Of course, there are plenty of other photo sharing sites on the Web, including Snapfish, Shutterfly, Photobucket and Kodak Gallery. They all have different features and nuances, but they all do basically enable people to categorize and share their photos.

Video and Audio Connections

We’re not done yet. Go to YouTube, the premier video-sharing site, and type Quebec resort into the search box. You’ll get 29 results. Looking at the user names, you note that “zenwaiter” has posted several videos. Click through to his profile and you read, “In the winter I travel all over Quebec…and I shoot video clips.” He even has a link to his website,

Remembering our earlier search techniques, we look up that URL on Technorati and find 131 posts linking to it. Some of these bloggers might be good targets for you. The activity certainly indicates that zenwaiter is a promising influencer.

While we’re looking at multimedia, let’s check out whether there are any good podcasts in this area. Podcasts are Internet audio and video programs that you can download and play on computers or portable media players.

The Who’s Who of podcasting is Apple’s iTunes. Searching on Canada travel podcast, we come up with 150 results, which iTunes lets you sort by popularity. The service will also tell you which programs are explicit or clean, which is something you want to know.

The trick with podcasts is to identify programs that are still active. Many series go dormant after just a few episodes but they aren’t removed from the iTunes directory. The only way to tell, unfortunately, is to click through to descriptions or websites and see when it was last updated.

Podcast Alley lists 200 results for the same query, but they’re in no particular order. You need to look for promising titles and click through to the details page, where Podcast Alley provides a nice summary of popularity and recent episodes.Beware: many podcasts are produced by businesses – even your competitors – and probably aren’t good targets for you. We do quickly find a couple of good candidates, though, including Travelrific and The Travel Advice Show. Most podcasts have accompanying websites, so it’s pretty easy to find contact information.

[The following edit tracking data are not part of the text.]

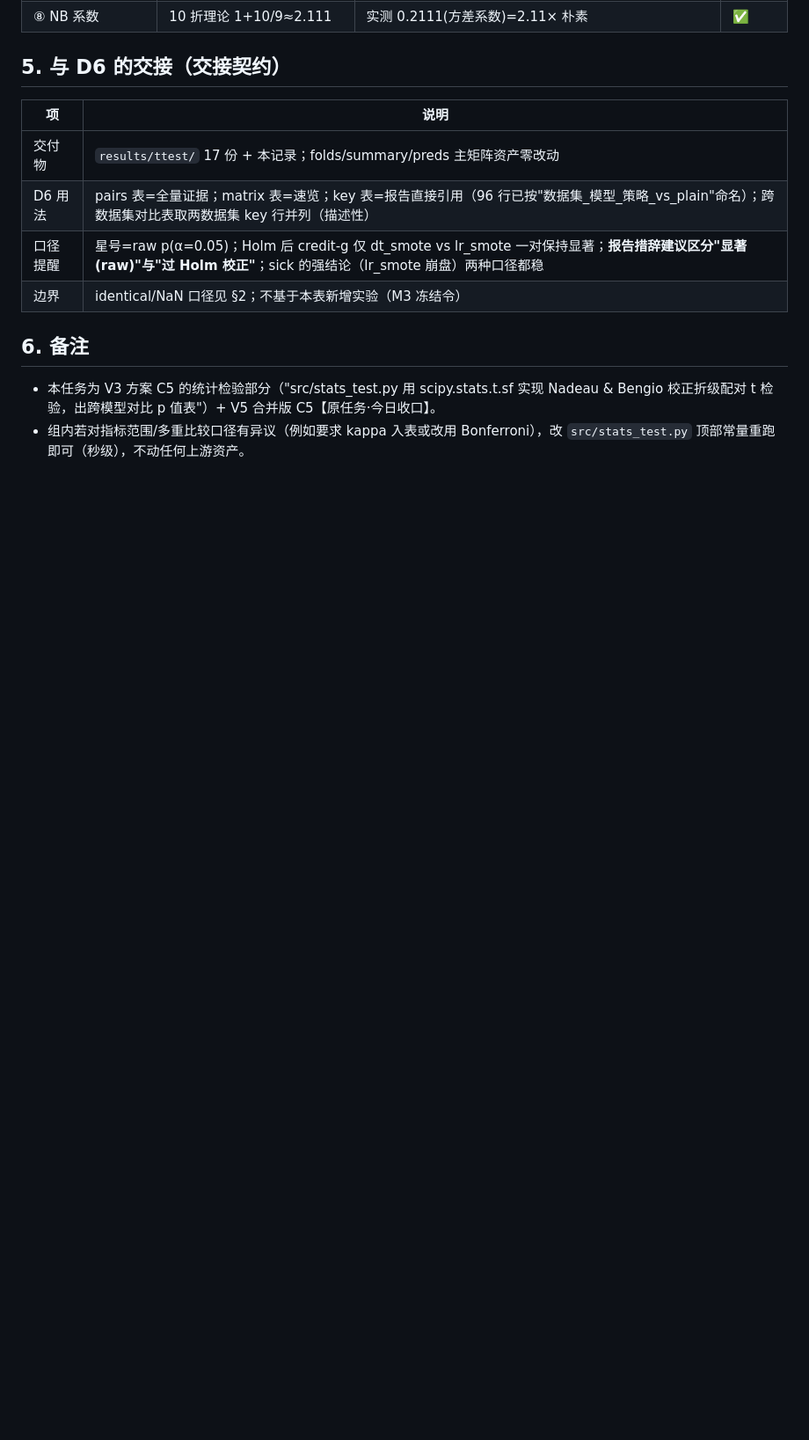
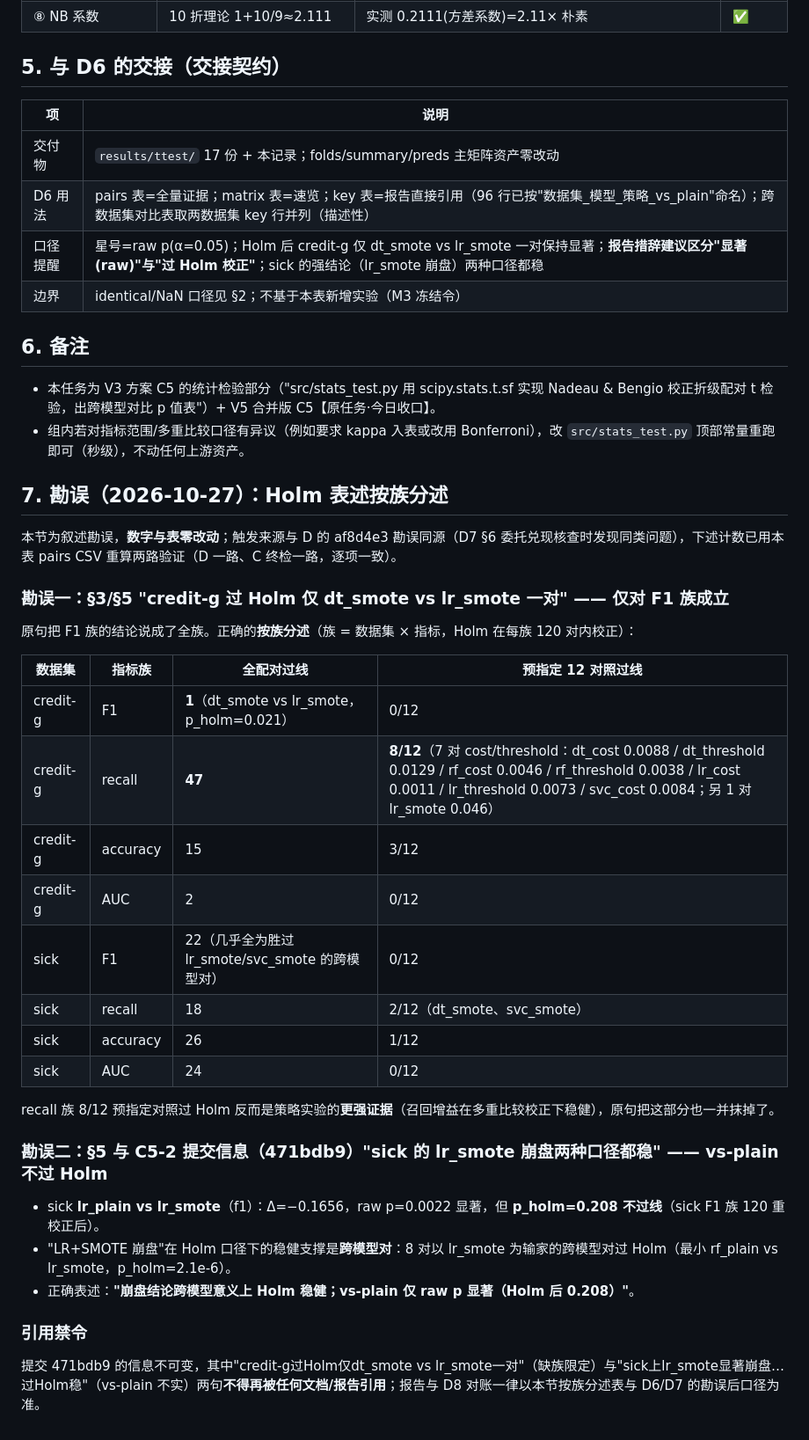
Before and after one commit to chenyanwu83-blip/DM-Group-Project1, a Markdown page: docs/C5_统计检验运行记录_v1.0.md, the part around the change. Shown at 88% size. Drawn GitHub-style; blank space fills up the shorter version.

Commit message:
C5补勘误: Holm表述按族分述(叙述修正, 数字与表零改动) — §3/§5"credit-g过Holm仅dt_smote vs lr_smote一对"仅F1族成立: 实测全配对口径 credit-g=F1族1(dt_smote vs lr_smote p_holm=0.021)/recall族47(预指定8/12: 7对cost/threshold+lr_smote 0.046)/accuracy族15(3/12)/AUC族2, sick=F1族22(几乎全为胜过lr_smote/svc_smote跨模型对, 预指定0/12)/recall族18(2/12)/accuracy族26(1/12)/AUC族24(0/12); §5及C5-2提交信息(471bdb9)"lr_smote崩盘两种口径都稳"修正: vs-plain一对p_raw=0.0022但p_holm=0.208不过线(sick F1族120重校正), 崩盘的Holm稳健支撑是8对跨模型对(最小rf_plain vs lr_smote p_holm=2.1e-6); 与D的af8d4e3勘误同源(D7§6委托核查触发), 计数已经D与C终检两路独立复算一致; recall族8/12过Holm实为策略实验更强证据(召回增益校正下稳健); 引用禁令: 471bdb9信息不可变, 其中两句Holm概括(credit-g仅一对缺族限定/lr_smote过Holm稳)不得再被任何文档引用, 报告与D8以本节按族分述表为准

```diff
--- a/docs/C5_统计检验运行记录_v1.0.md
+++ b/docs/C5_统计检验运行记录_v1.0.md
@@ -87,3 +87,34 @@ Top 配对全部围绕 lr_smote 展开（rf_plain vs lr_smote Δ=+0.349 p=1.8e-8
 
 - 本任务为 V3 方案 C5 的统计检验部分（"src/stats_test.py 用 scipy.stats.t.sf 实现 Nadeau & Bengio 校正折级配对 t 检验，出跨模型对比 p 值表"）+ V5 合并版 C5【原任务·今日收口】。
 - 组内若对指标范围/多重比较口径有异议（例如要求 kappa 入表或改用 Bonferroni），改 `src/stats_test.py` 顶部常量重跑即可（秒级），不动任何上游资产。
+
+## 7. 勘误（2026-10-27）：Holm 表述按族分述
+
+本节为叙述勘误，**数字与表零改动**；触发来源与 D 的 af8d4e3 勘误同源（D7 §6 委托兑现核查时发现同类问题），下述计数已用本表 pairs CSV 重算两路验证（D 一路、C 终检一路，逐项一致）。
+
+### 勘误一：§3/§5 "credit-g 过 Holm 仅 dt_smote vs lr_smote 一对" —— 仅对 F1 族成立
+
+原句把 F1 族的结论说成了全族。正确的**按族分述**（族 = 数据集 × 指标，Holm 在每族 120 对内校正）：
+
+| 数据集 | 指标族 | 全配对过线 | 预指定 12 对照过线 |
+|---|---|---|---|
+| credit-g | F1 | **1**（dt_smote vs lr_smote，p_holm=0.021） | 0/12 |
+| credit-g | recall | **47** | **8/12**（7 对 cost/threshold：dt_cost 0.0088 / dt_threshold 0.0129 / rf_cost 0.0046 / rf_threshold 0.0038 / lr_cost 0.0011 / lr_threshold 0.0073 / svc_cost 0.0084；另 1 对 lr_smote 0.046） |
+| credit-g | accuracy | 15 | 3/12 |
+| credit-g | AUC | 2 | 0/12 |
+| sick | F1 | 22（几乎全为胜过 lr_smote/svc_smote 的跨模型对） | 0/12 |
+| sick | recall | 18 | 2/12（dt_smote、svc_smote） |
+| sick | accuracy | 26 | 1/12 |
+| sick | AUC | 24 | 0/12 |
+
+recall 族 8/12 预指定对照过 Holm 反而是策略实验的**更强证据**（召回增益在多重比较校正下稳健），原句把这部分也一并抹掉了。
+
+### 勘误二：§5 与 C5-2 提交信息（471bdb9）"sick 的 lr_smote 崩盘两种口径都稳" —— vs-plain 不过 Holm
+
+- sick **lr_plain vs lr_smote**（f1）：Δ=−0.1656，raw p=0.0022 显著，但 **p_holm=0.208 不过线**（sick F1 族 120 重校正后）。
+- "LR+SMOTE 崩盘"在 Holm 口径下的稳健支撑是**跨模型对**：8 对以 lr_smote 为输家的跨模型对过 Holm（最小 rf_plain vs lr_smote，p_holm=2.1e-6）。
+- 正确表述：**"崩盘结论跨模型意义上 Holm 稳健；vs-plain 仅 raw p 显著（Holm 后 0.208）"**。
+
+### 引用禁令
+
+提交 471bdb9 的信息不可变，其中"credit-g过Holm仅dt_smote vs lr_smote一对"（缺族限定）与"sick上lr_smote显著崩盘…过Holm稳"（vs-plain 不实）两句**不得再被任何文档/报告引用**；报告与 D8 对账一律以本节按族分述表与 D6/D7 的勘误后口径为准。
```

We’re almost through the process of identifying influencers. Next week, we’ll look at social networks and social bookmarking sites.